Work request ::
Work out how many lines in the data below include "Registrarse", then reply with that number only.

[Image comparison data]
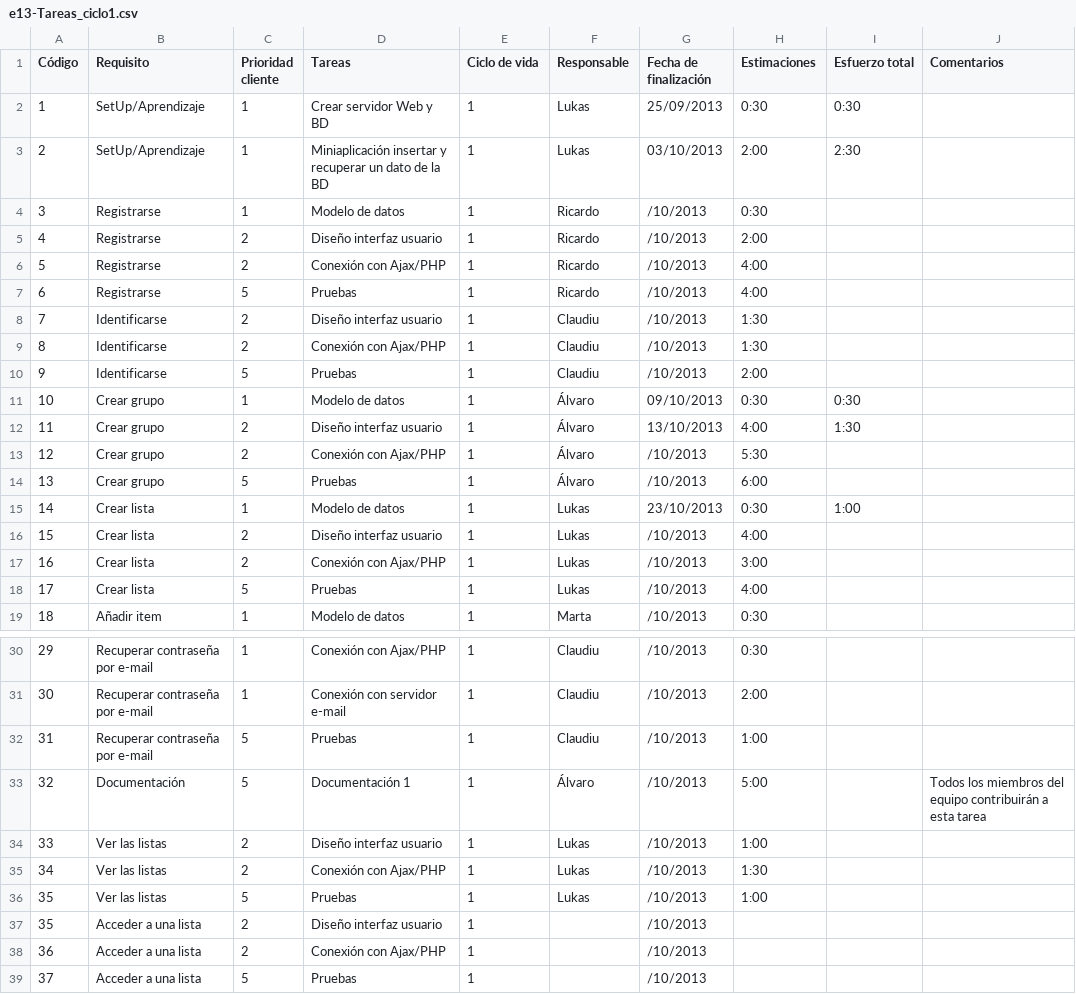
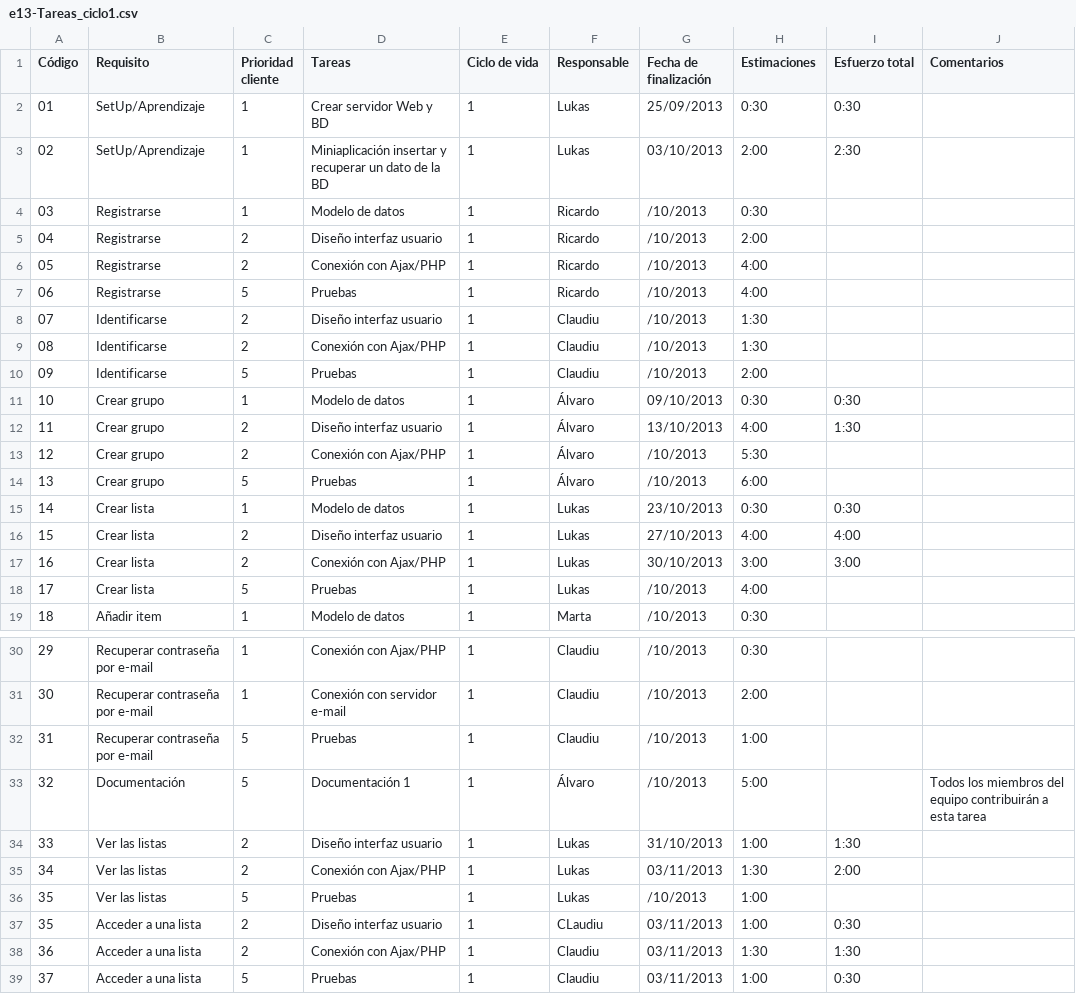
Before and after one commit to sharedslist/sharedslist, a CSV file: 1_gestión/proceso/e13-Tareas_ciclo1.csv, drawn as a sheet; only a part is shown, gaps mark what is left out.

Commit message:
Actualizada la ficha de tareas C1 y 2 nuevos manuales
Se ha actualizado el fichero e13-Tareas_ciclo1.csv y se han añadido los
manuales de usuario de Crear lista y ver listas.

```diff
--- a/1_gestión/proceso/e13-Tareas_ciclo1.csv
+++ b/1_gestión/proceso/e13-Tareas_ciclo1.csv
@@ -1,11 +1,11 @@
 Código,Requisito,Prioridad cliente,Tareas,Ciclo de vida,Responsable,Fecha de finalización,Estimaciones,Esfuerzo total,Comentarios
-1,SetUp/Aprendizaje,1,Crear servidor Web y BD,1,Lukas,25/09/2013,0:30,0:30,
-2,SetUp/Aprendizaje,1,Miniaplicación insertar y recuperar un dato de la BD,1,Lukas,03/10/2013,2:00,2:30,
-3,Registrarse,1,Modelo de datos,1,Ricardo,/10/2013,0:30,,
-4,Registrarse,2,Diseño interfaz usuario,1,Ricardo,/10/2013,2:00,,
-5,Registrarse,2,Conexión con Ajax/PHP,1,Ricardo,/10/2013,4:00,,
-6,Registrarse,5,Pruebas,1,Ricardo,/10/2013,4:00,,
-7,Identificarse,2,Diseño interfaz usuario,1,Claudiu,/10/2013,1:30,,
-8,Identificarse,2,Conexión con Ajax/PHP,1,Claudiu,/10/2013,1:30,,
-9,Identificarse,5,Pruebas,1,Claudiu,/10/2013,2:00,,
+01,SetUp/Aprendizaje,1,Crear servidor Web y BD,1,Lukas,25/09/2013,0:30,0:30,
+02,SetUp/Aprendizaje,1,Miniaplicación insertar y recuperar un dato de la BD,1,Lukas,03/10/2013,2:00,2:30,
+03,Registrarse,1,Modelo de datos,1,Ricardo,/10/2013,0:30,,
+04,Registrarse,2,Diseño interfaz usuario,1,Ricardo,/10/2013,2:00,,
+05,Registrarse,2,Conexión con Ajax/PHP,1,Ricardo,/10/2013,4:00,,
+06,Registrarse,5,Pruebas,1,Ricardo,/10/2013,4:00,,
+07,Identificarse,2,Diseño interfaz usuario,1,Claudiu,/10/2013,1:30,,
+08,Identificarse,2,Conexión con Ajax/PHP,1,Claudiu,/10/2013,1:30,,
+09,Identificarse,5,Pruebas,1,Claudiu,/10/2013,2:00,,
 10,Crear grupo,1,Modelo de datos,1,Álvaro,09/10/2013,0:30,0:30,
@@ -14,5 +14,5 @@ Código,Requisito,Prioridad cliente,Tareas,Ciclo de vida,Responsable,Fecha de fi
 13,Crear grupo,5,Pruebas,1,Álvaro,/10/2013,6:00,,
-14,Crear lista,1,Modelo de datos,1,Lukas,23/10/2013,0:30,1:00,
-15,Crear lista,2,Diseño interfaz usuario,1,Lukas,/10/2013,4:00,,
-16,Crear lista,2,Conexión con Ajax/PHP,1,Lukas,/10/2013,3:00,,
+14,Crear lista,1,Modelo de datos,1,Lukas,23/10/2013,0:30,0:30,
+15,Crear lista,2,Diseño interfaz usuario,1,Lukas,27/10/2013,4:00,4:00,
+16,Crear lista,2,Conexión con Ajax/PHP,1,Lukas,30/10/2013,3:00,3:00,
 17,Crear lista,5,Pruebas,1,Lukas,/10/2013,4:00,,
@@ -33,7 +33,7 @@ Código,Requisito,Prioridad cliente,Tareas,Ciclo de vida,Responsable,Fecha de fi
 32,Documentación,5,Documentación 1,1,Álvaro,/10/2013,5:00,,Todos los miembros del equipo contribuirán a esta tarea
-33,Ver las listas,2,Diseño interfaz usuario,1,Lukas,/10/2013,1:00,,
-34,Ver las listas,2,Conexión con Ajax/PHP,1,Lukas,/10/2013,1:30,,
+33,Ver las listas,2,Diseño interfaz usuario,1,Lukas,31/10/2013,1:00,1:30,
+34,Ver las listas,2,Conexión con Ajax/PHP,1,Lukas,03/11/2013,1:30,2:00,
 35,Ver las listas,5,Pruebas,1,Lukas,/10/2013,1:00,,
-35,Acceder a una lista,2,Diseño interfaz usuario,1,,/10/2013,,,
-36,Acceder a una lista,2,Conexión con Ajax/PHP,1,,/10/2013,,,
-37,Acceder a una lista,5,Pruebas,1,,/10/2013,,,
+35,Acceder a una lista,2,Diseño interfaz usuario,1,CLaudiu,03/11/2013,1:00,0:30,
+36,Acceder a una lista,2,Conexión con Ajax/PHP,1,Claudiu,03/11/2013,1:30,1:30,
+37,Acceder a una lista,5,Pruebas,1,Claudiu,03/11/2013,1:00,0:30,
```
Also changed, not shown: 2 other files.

Problem solution ::
8